Ok, I’ll stop now.
A lot of people are unreasonably afraid of sharks. Frankly, they’re pretty frightening. There’s something primordially scary about a big, lean predator that can eat you at any moment, and you will almost certainly not see it coming until it is too late. A Great White can hit you from below at about 30 mph and it weighs more than a lot of automobiles, delivering enough force to erupt out of the water entirely.
The problem that we face, however, is one of proportions. For example: in 2004, there were only seven shark-attack related deaths worldwide. You are much more likely to be bitten by a New Yorker than by a shark. You are also more likely to be killed by a falling coconut, or a lightening strike, or any number of unbelievably unlikely things.
By comparison, every year human beings kill as many as 100 million sharks. Most of them are killed in the following way – the are hauled in on long lines, their fins are cut off, and they are thrown back into the sea to drown. The fins are then sold in upscale Japanese restaurants in shark fin soup, which is a status symbol and is also believed to be an aphrodisiac. (Depressingly, rhinoceroses and tigers also face extinction so that East Asian men can have aphrodisiacs – I say, send them truckloads of Viagra.)
You might think “who cares? Those 100 million sharks had it coming to them for…you know…being sharks.
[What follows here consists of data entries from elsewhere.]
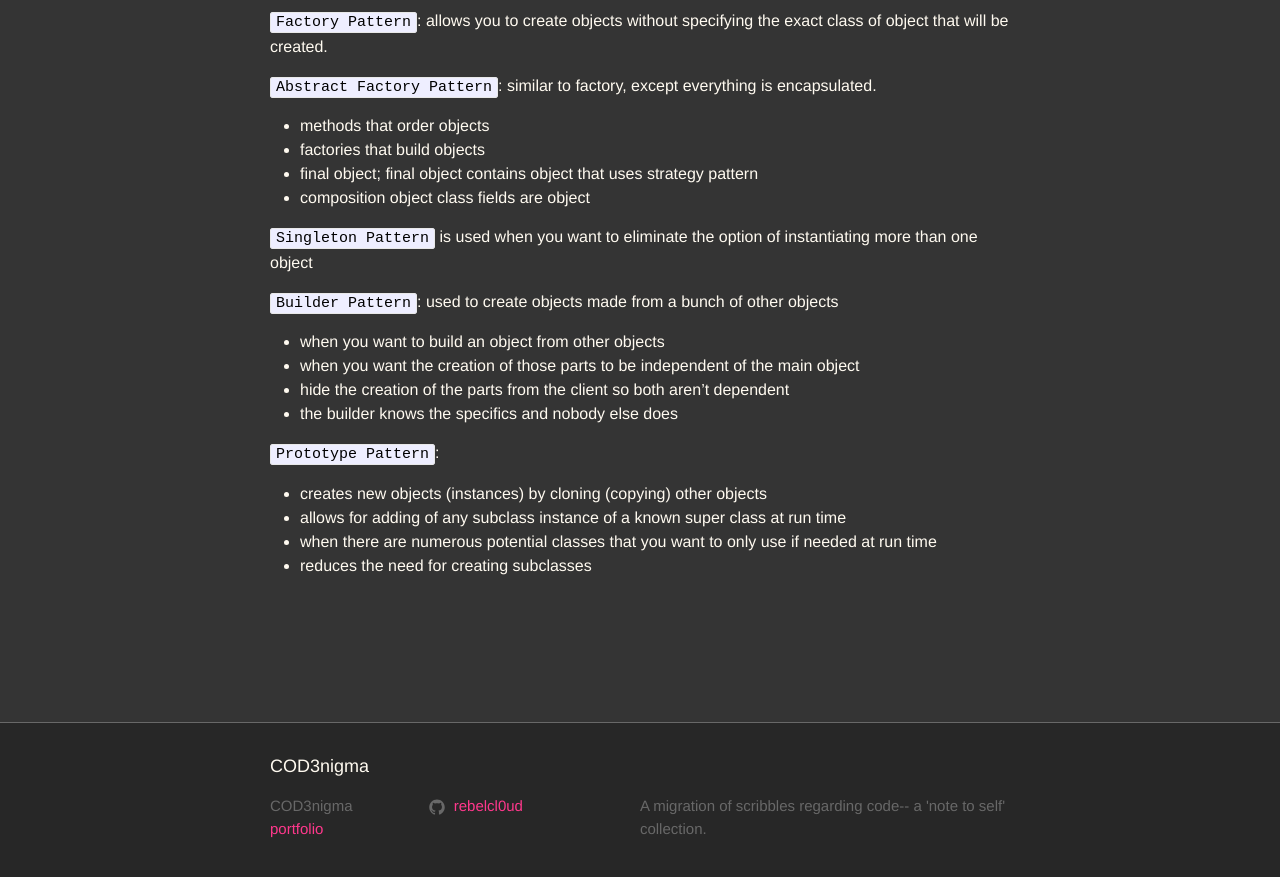
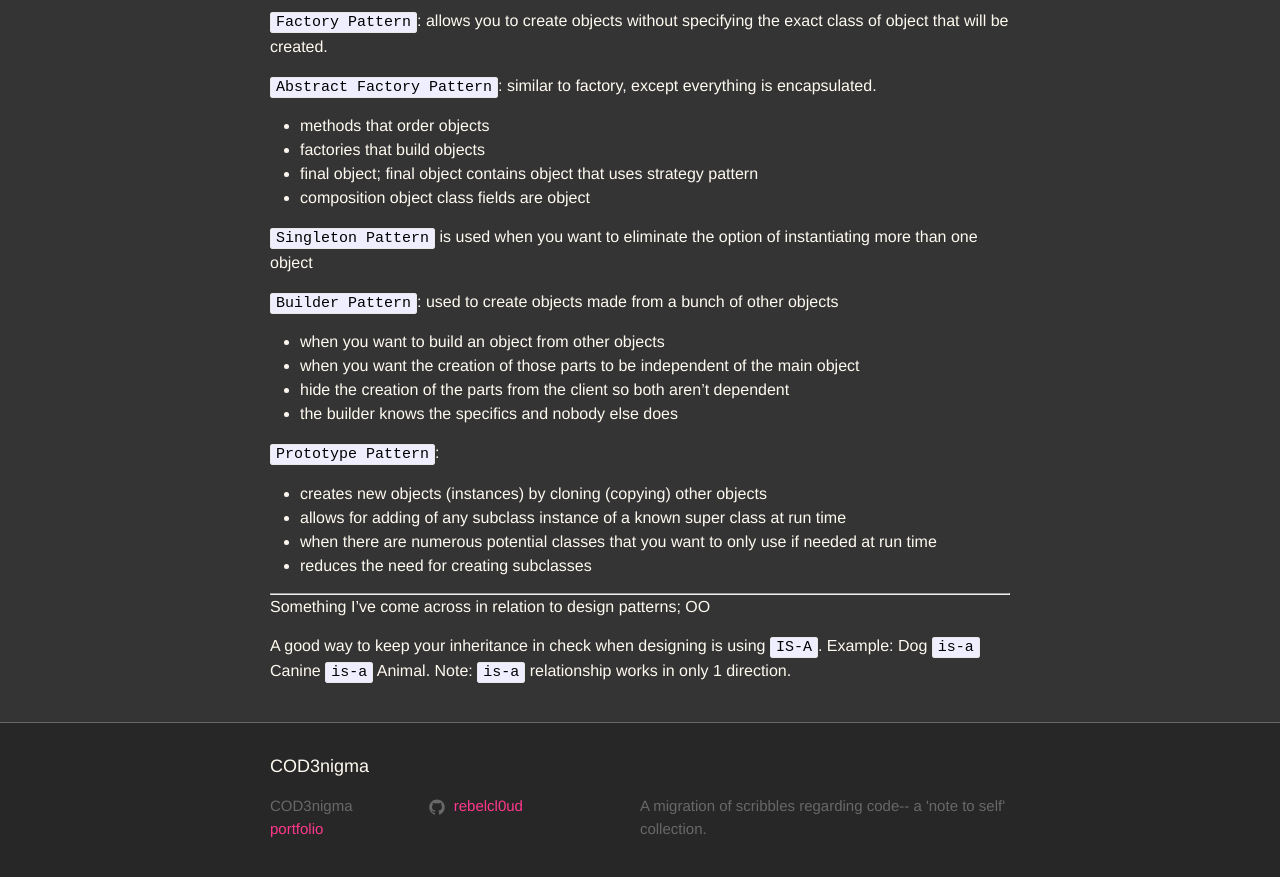
Before and after one commit to rebelcl0ud/blog, a Jekyll site: the page built from _posts/2019-03-17-[64]-design-patterns.markdown, in a window 1280 px wide and 900 px high, scrolled down 597 px. Shown: the top 877 px of the window. Built offline with Jekyll 4.4.1, drawn with Linux system fonts in a browser that asks for light colours.

Commit message:
update: OO design; inheritance

```diff
--- a/_posts/2019-03-17-[64]-design-patterns.markdown
+++ b/_posts/2019-03-17-[64]-design-patterns.markdown
@@ -38,3 +38,9 @@ I tend to forget things so I figure throwing a little post up with main pointers
   - allows for adding of any subclass instance of a known super class at run time
   - when there are numerous potential classes that you want to only use if needed at run time
   - reduces the need for creating subclasses
+
+  - - -
+
+  Something I've come across in relation to design patterns; OO
+
+  A good way to keep your inheritance in check when designing is using `IS-A`. Example: Dog `is-a` Canine `is-a` Animal. Note: `is-a` relationship works in only 1 direction.
```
And the Japanese deserve all the shark fin soup they can slurp down.” But there are a few things to consider.
Some species of sharks can learn more quickly than dogs or cats, and are more adept problem-solvers. This indicates that they are more intelligent, and indicates that they may have the same capacity for suffering. Now, if someone was harvesting 100 million dogs and cutting off their limbs and then tossing them into the ocean, that would be pretty horrific. And dogs kill more people every year than sharks.
100 million is an incomprehensibly large number, and there is a 0% chance that this kind of fishing is sustainable. So we’re heading to a situation where our grandchildren can add sharks to the list, including polar bears and glaciers, of things they will only read about in books or see in videos.
No one has a good idea of what the impact this kind of overfishing will have on the oceans’ ecosystems, but only an idiot would assume the impact will be 1) none or 2) positive. Decimating apex predators has never been a good thing for any ecosystem, so we can probably assume this won’t be good either.
If you don’t care, you baffle me, but there’s of course nothing I can do.
If you do care, here are some sources for more information: